In early June, the European Union recommended that Ireland broaden its tax base and take further steps to crack down on aggressive tax planning. The EU said that Ireland’s public finances have improved, but suggested that the risks of revenue volatility remain and that the revenue base could be made more resilient. According to the EU, “limiting the scope and number of tax expenditures and broadening the tax base would improve revenue stability in the face of economic volatility.” The Union recommended that Ireland should “continue to address features of the tax system that may facilitate aggressive tax planning, and focus in particular on outbound payments.”
Then, hot on the heels of the EU grumblings, not for the first time, the Irish Fiscal Advisory Council warned the Government about funding spending increases or tax relief with high corporate tax receipts. According … Read More »
Barbados recently announcing sweeping changes to its personal income tax and VAT regimes. Effective July 1, 2019, Barbados will remove the 16 percent lowest income tax rate and the second rate of 33.5 percent. Instead, the lowest tax rate on income up to BSD50,000 will be 12.5 percent. The rate on income above this threshold will fall from 40 percent to 33.5 percent, between July 1, 2019, and December 31, 2019, and from January 1, 2020, the rate will fall to 28.5 percent.
However, while this sounds, on the surface of it, to be good news for Barbadians, from May 1, a new obligation has been introduced for foreign suppliers to charge VAT on supplies to consumers in the jurisdiction, in addition to the introduction of a 20 percent withholding tax on gambling winnings from lotteries and betting, new limits on … Read More »
Another Australian tax development caught my eye recently.
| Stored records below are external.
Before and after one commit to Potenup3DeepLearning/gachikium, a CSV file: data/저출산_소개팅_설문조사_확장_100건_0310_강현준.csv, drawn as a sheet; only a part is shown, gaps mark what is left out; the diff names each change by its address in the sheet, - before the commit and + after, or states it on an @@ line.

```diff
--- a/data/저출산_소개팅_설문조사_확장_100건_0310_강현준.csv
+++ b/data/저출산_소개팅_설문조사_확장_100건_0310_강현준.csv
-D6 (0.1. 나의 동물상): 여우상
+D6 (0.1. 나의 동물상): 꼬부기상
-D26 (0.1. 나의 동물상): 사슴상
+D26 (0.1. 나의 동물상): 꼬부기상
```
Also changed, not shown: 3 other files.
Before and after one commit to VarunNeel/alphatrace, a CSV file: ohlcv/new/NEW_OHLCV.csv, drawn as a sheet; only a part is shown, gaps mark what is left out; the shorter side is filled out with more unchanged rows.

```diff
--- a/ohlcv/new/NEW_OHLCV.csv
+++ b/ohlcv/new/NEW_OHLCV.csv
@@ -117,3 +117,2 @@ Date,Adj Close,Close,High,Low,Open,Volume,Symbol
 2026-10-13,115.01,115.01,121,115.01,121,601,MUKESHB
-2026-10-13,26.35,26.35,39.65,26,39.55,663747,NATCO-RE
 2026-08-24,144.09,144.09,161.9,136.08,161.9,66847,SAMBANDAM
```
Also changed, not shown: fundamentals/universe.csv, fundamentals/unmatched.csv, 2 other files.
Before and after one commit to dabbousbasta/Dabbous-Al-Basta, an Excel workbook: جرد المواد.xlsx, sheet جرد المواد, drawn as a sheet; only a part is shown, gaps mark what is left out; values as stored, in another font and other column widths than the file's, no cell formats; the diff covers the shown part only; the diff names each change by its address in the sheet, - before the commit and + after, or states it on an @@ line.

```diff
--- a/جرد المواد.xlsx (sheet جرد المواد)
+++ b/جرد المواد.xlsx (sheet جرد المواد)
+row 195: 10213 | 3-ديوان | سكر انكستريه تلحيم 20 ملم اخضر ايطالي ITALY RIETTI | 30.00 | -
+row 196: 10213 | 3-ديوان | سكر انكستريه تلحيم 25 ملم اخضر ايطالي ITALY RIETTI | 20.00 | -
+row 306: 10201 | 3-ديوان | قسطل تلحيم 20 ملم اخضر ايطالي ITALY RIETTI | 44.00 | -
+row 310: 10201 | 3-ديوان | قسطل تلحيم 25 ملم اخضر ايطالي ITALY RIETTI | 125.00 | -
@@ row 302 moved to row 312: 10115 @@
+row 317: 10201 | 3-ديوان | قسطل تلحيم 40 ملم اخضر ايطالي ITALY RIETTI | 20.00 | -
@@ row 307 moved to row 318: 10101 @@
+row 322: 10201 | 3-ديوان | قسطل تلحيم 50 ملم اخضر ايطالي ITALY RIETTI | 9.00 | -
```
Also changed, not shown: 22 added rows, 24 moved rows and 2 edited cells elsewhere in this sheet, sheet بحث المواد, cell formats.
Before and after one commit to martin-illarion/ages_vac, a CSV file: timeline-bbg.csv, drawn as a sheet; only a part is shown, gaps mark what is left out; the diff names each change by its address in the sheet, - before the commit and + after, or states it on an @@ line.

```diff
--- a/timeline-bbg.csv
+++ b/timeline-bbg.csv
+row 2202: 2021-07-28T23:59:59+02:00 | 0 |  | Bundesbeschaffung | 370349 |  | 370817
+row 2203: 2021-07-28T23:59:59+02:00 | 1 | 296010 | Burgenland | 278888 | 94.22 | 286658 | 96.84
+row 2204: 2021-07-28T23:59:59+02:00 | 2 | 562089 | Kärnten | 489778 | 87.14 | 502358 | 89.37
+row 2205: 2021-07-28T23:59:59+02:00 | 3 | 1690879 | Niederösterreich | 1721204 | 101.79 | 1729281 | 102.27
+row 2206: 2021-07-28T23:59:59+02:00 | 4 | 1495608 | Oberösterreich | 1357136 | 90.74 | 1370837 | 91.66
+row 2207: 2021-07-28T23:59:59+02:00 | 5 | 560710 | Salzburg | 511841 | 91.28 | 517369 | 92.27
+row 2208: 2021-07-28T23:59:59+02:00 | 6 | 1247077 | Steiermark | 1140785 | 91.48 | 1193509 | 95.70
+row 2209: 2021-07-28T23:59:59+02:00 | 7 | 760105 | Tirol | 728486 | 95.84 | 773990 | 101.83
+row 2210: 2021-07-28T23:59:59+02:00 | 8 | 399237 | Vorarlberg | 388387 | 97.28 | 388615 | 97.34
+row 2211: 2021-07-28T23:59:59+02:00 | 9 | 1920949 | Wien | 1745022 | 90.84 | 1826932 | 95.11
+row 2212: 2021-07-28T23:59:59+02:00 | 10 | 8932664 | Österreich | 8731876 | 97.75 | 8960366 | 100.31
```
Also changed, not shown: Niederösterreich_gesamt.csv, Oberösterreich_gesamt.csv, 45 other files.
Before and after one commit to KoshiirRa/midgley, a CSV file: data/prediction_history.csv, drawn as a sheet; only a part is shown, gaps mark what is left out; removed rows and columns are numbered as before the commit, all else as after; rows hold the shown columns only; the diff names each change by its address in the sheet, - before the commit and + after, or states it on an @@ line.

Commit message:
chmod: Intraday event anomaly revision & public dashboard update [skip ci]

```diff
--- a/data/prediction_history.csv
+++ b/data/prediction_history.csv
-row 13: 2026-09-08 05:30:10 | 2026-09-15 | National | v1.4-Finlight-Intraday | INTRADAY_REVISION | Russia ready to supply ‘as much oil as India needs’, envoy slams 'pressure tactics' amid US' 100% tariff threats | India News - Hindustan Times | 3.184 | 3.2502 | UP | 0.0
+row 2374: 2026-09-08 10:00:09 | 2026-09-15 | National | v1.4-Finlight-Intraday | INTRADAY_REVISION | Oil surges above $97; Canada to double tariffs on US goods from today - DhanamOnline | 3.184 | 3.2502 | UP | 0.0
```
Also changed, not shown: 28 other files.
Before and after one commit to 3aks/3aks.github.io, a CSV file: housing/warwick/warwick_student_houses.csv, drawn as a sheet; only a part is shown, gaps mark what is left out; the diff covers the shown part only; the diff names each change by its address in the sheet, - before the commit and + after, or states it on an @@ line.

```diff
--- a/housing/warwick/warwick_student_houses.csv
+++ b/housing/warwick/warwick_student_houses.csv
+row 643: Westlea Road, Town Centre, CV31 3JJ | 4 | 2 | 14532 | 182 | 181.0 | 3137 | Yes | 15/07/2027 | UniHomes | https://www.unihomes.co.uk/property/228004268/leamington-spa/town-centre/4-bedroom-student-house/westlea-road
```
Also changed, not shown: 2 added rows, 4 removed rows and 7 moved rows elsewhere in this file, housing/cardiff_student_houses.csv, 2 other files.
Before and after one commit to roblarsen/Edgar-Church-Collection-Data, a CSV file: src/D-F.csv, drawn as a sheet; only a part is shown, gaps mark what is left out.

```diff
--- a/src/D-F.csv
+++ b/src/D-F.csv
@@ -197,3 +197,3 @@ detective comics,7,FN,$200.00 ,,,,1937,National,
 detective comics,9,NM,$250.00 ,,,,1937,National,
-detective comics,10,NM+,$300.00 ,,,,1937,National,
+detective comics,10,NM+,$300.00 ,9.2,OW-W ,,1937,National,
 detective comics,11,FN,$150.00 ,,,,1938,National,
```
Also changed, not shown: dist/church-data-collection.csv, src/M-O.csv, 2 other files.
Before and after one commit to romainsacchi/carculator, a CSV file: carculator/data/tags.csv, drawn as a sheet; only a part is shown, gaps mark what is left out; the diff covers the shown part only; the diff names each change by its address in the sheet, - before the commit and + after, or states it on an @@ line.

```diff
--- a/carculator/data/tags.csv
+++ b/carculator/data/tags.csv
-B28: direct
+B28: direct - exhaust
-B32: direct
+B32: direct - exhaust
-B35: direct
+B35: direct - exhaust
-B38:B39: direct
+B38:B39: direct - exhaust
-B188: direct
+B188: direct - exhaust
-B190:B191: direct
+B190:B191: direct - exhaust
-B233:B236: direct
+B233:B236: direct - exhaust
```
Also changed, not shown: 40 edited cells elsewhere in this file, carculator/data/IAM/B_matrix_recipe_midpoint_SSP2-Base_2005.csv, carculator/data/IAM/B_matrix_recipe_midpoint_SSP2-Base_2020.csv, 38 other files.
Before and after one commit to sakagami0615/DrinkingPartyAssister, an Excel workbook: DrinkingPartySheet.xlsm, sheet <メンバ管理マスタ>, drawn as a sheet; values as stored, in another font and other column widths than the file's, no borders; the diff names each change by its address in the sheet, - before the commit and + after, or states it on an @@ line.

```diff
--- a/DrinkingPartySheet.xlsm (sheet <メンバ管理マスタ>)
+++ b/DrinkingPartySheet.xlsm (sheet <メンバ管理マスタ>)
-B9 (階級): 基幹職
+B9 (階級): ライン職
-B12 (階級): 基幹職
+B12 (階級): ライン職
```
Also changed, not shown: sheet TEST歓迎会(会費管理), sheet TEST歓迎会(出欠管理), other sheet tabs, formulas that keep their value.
This was the announcement of tax cuts for craft brewers – the third time in less than a year that the Australian Government has announced tax concessions for the brewing industry. Well, it has been a tough few years for governments of both political stripes in Oz, I suppose.
There’s also an election to be fought soon. And what better way is there to ingratiate yourself with the electorate than to help cut the price of the nation’s favorite tipple? Yes, I know, cynical old me returns!
But there could also be another trend emerging here. It probably went largely unnoticed, but the TCJA included provisions to temporarily extended tax cuts for beverage makers, from brewers, to vintners and distillers. Then, in February 2019, a bipartisan bill was introduced in the Senate that would … Read More »